======== Given records

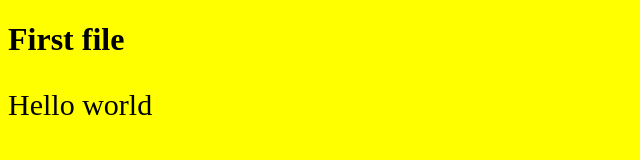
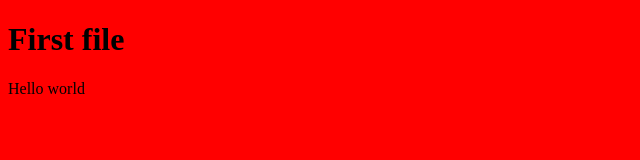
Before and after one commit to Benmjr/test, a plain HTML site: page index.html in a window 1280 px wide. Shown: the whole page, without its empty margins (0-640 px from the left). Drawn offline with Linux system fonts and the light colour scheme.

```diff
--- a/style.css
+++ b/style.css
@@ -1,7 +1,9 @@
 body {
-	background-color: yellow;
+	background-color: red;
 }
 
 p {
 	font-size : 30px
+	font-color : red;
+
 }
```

================

» **Work item**
Lines in the records above that carry the word "background" are to be located and copied.

» **Response to the task**
-	background-color: yellow;
+	background-color: red;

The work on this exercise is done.